> Supplied records
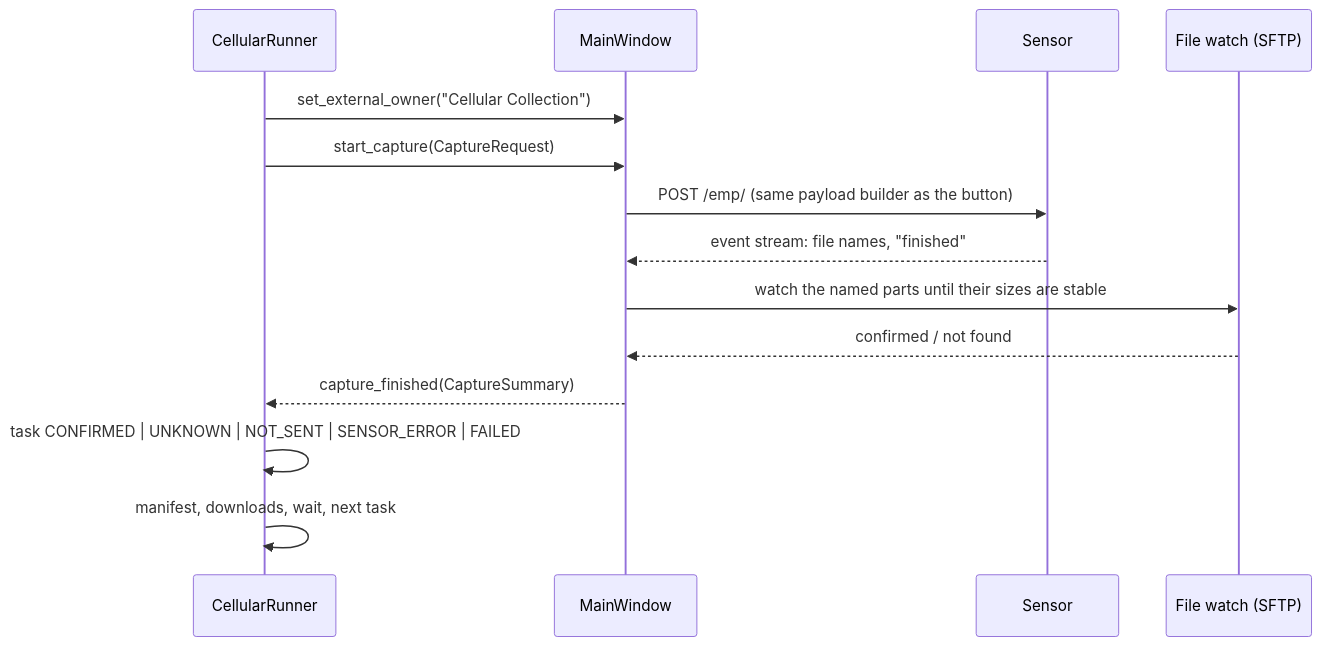
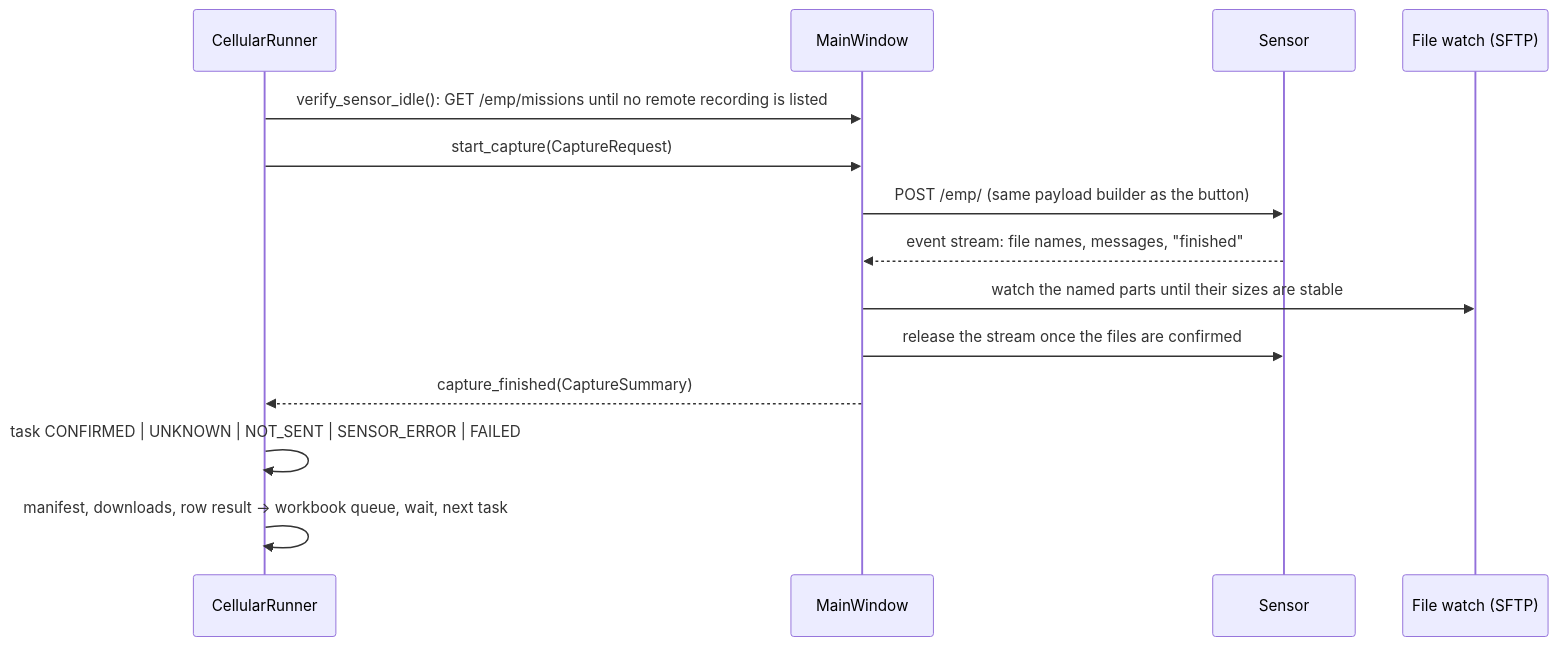
Before and after one commit to ItayHararii/iq-spectrogram-converter: the diagram in crfs_iq_recorder/docs/CELLULAR_COLLECTION.md, drawn with Mermaid. The commit also changed other lines of this file and 25 other files, not shown here.

````diff
--- a/crfs_iq_recorder/docs/CELLULAR_COLLECTION.md
+++ b/crfs_iq_recorder/docs/CELLULAR_COLLECTION.md
@@ -40,16 +30,16 @@
 ```mermaid
 sequenceDiagram
   participant R as CellularRunner
   participant W as MainWindow
   participant N as Sensor
   participant F as File watch (SFTP)
-  R->>W: set_external_owner("Cellular Collection")
+  R->>W: verify_sensor_idle(): GET /emp/missions until no remote recording is listed
   R->>W: start_capture(CaptureRequest)
   W->>N: POST /emp/ (same payload builder as the button)
-  N-->>W: event stream: file names, "finished"
+  N-->>W: event stream: file names, messages, "finished"
   W->>F: watch the named parts until their sizes are stable
-  F-->>W: confirmed / not found
+  W->>N: release the stream once the files are confirmed
   W-->>R: capture_finished(CaptureSummary)
   R->>R: task CONFIRMED | UNKNOWN | NOT_SENT | SENSOR_ERROR | FAILED
-  R->>R: manifest, downloads, wait, next task
+  R->>R: manifest, downloads, row result -> workbook queue, wait, next task
 ```
````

> Task description
Return each line above exactly; any pictures are to be skipped.

> Expected output
Before and after one commit to ItayHararii/iq-spectrogram-converter: the diagram in crfs_iq_recorder/docs/CELLULAR_COLLECTION.md, drawn with Mermaid. The commit also changed other lines of this file and 25 other files, not shown here.

````diff
--- a/crfs_iq_recorder/docs/CELLULAR_COLLECTION.md
+++ b/crfs_iq_recorder/docs/CELLULAR_COLLECTION.md
@@ -40,16 +30,16 @@
 ```mermaid
 sequenceDiagram
   participant R as CellularRunner
   participant W as MainWindow
   participant N as Sensor
   participant F as File watch (SFTP)
-  R->>W: set_external_owner("Cellular Collection")
+  R->>W: verify_sensor_idle(): GET /emp/missions until no remote recording is listed
   R->>W: start_capture(CaptureRequest)
   W->>N: POST /emp/ (same payload builder as the button)
-  N-->>W: event stream: file names, "finished"
+  N-->>W: event stream: file names, messages, "finished"
   W->>F: watch the named parts until their sizes are stable
-  F-->>W: confirmed / not found
+  W->>N: release the stream once the files are confirmed
   W-->>R: capture_finished(CaptureSummary)
   R->>R: task CONFIRMED | UNKNOWN | NOT_SENT | SENSOR_ERROR | FAILED
-  R->>R: manifest, downloads, wait, next task
+  R->>R: manifest, downloads, row result -> workbook queue, wait, next task
 ```
````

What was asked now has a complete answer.